(enough to power 1 million homes)
- $9 billion total added to Minnesota's economy
- $1.5 billion (additional) annually into Minnesota towns
- 2,200 new jobs during construction
- 900 sustained jobs during operation
The economic impact of this shift to renewable energy is not just numbers for investors and wind farm owners and operators. A major impact would be an increase to the job base in manufacturing and construction, as well as for wind-related services including operation and maintenance. With Minnesota's unemployment rate jumping over 8 percent this year, the highest in more than 20 years, this is promising news for an economic recovery that can land on Main Street.
“This isn't some far-off dream. Minnesota can make the transition fast,” notes Trent Wells at MinnPost. Minnesota is already one of the fastest growing states for wind energy, just behind Iowa and Texas, and we already have the infrastructure in place with Minnesota companies working in the wind industry and manufacturing companies in sore need of new work.

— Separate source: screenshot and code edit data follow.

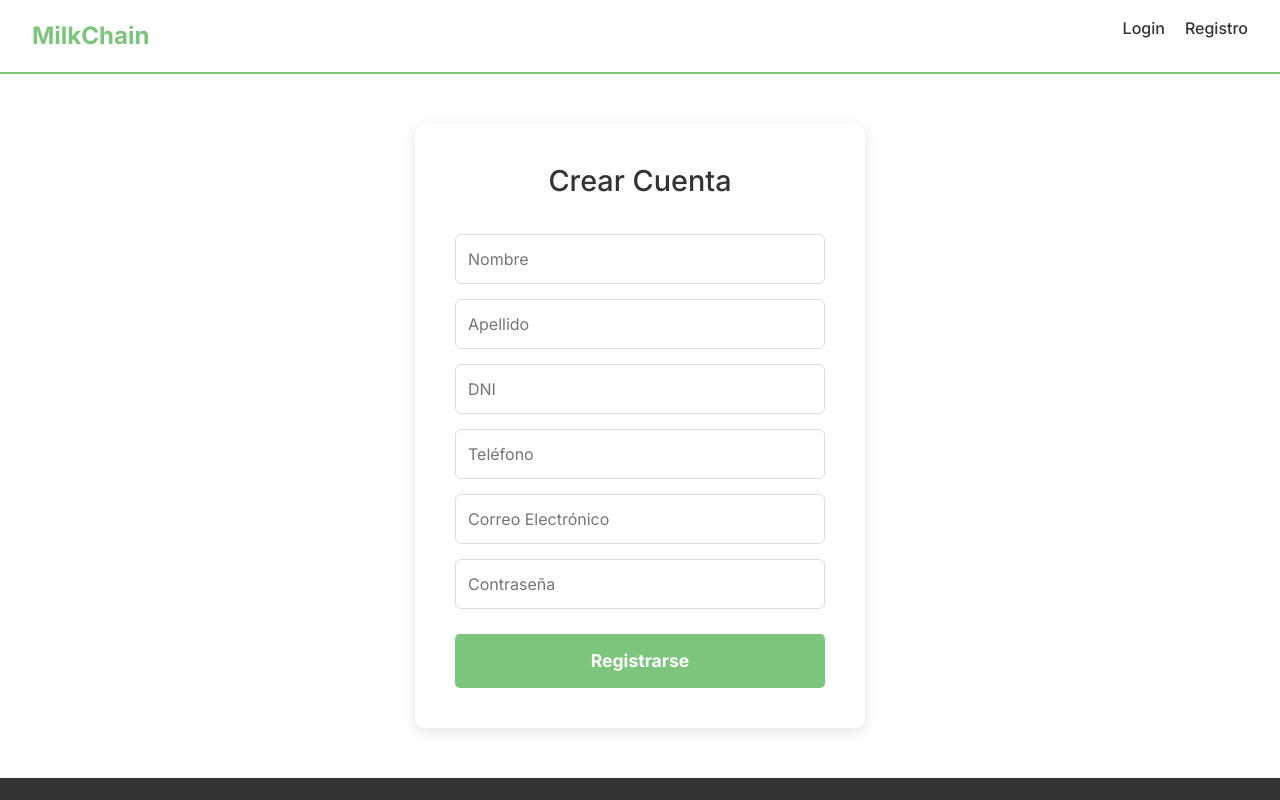
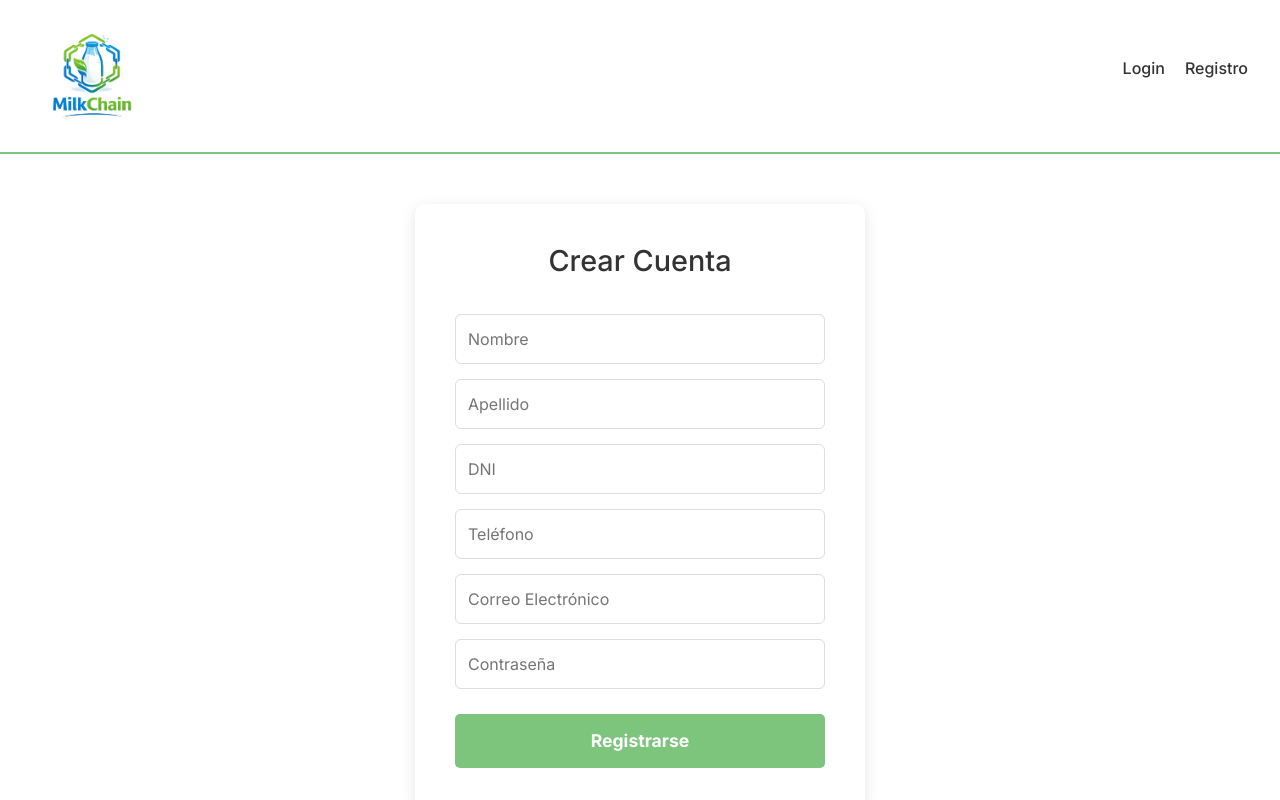
Before and after one commit to yoquienmas/Milkchain, a React (Vite) app in the folder client/: page /register in a window 1280 px wide. Shown: the top 800 px of the page. Built offline with nearby package versions, Linux system fonts and the light colour scheme.

Commit message:
Cambios mostrados en la presentación

```diff
--- a/client/src/App.css
+++ b/client/src/App.css
@@ -1,4 +1,24 @@
 /* Colores de MilkChain */
+.navbar-logo .logo-container {
+  display: flex;
+  align-items: center;
+  gap: 10px;
+  text-decoration: none;
+}
+
+.navbar-brand-img {
+  height: 120px;
+  width: auto;
+  display: block;
+}
+
+.navbar {
+  display: flex;
+  justify-content: space-between;
+  align-items: center;
+  padding: 10px 20px;
+}
+
 :root {
   --verde-milkchain: #7dc47d;
   --gris-claro: #f4f4f4;
@@ -259,3 +279,15 @@ input {
   border: 1px solid #ccc;
   background: #f9f9f9;
 }
+.cow-pattern-bg {
+  background-color: var(--gris-claro);
+  background-image:
+    radial-gradient(circle at 20% 30%, #1a1a1a 8%, transparent 11%),
+    radial-gradient(circle at 75% 20%, #1a1a1a 12%, transparent 15%),
+    radial-gradient(circle at 40% 70%, #1a1a1a 15%, transparent 19%),
+    radial-gradient(circle at 10% 85%, #1a1a1a 9%, transparent 12%),
+    radial-gradient(circle at 85% 80%, #1a1a1a 10%, transparent 14%),
+    radial-gradient(circle at 55% 40%, #1a1a1a 6%, transparent 9%);
+  background-size: 400px 400px; /* Ajusta este tamaño para manchas más grandes o pequeñas */
+  background-attachment: fixed; /* Mantiene las manchas quietas al hacer scroll */
+}
--- a/client/src/App.jsx
+++ b/client/src/App.jsx
@@ -1,4 +1,4 @@
-import { Routes, Route } from "react-router-dom";
+import { Routes, Route, Navigate } from "react-router-dom";
 import Navbar from "./components/Navbar";
 import Footer from "./components/Footer";
 import LoginPage from "./pages/LoginPage";
@@ -6,6 +6,7 @@ import RegisterPage from "./pages/RegisterPage";
 import HomePage from "./pages/HomePage";
 import CataloguePage from "./pages/CataloguePage";
 import CartPage from "./pages/CartPage";
+import { ProtectedRoute } from "./components/ProtectedRoute"; // Importalo!
 import "./App.css";
 
 function App() {
@@ -15,12 +16,20 @@ function App() {
 
       <main style={{ flex: 1 }}>
         <Routes>
-          <Route path="/" element={<HomePage />} />
+          {/* RUTAS PÚBLICAS: Cualquiera las ve */}
           <Route path="/login" element={<LoginPage />} />
           <Route path="/register" element={<RegisterPage />} />
-          <Route path="/home" element={<HomePage />} />
-          <Route path="/ver_catalogo" element={<CataloguePage />} />
-          <Route path="/cart" element={<CartPage />} />
+
+          {/* RUTAS PROTEGIDAS: Solo si estás logueada */}
+          <Route element={<ProtectedRoute />}>
+            <Route path="/" element={<HomePage />} />
+            <Route path="/home" element={<HomePage />} />
+            <Route path="/ver_catalogo" element={<CataloguePage />} />
+            <Route path="/cart" element={<CartPage />} />
+          </Route>
+
+          {/* Redirección por si escriben cualquier cosa */}
+          <Route path="*" element={<Navigate to="/" />} />
         </Routes>
       </main>
 
--- a/client/src/components/Navbar.jsx
+++ b/client/src/components/Navbar.jsx
@@ -7,7 +7,13 @@ export default function Navbar() {
   return (
     <nav className="navbar">
       <div className="navbar-logo">
-        <Link to="/">MilkChain</Link>
+        <Link to="" className="logo-container">
+          <img
+            src="/images/logo_MILKCHAIN.png"
+            alt="MilkChain Logo"
+            className="navbar-brand-img"
+          />
+        </Link>
       </div>
       <ul className="navbar-links">
         {isAuthenticated ? (
--- /dev/null
+++ b/client/src/components/ProtectedRoute.jsx
@@ -0,0 +1,12 @@
+import { Navigate, Outlet } from "react-router-dom";
+import { useAuth } from "../context/AuthContext";
+
+export const ProtectedRoute = () => {
+  const { isAuthenticated} = useAuth();
+
+  // Si no está autenticado, lo mandamos al login
+  if (!isAuthenticated) return <Navigate to="/login" replace />;
+
+  // Si está autenticado, permite ver las páginas hijas
+  return <Outlet />;
+};
```
Also changed, not shown: client/public/images/logo_MILKCHAIN.png (added).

For example, Duluth-based Northstar Aerospace laid off most of its 115 workers last year when production orders dropped as the recession hit hard. "When we were down and out, we had to get creative and find other industries we could serve," stated Northstar's president and CEO John Eagleton. Recently, the company has been recalling workers back after diversifying beyond airplanes into medical devices and wind turbine components.
To enable this transition, the study recommends localizing wind turbine manufacturing while partnering with advanced global companies for technology transfer, providing assistance to Minnesota companies to meet the high technology requirements of the wind industry, and increasing workforce training for both new and displaced workers.
Here is a video summary:
Here is the study: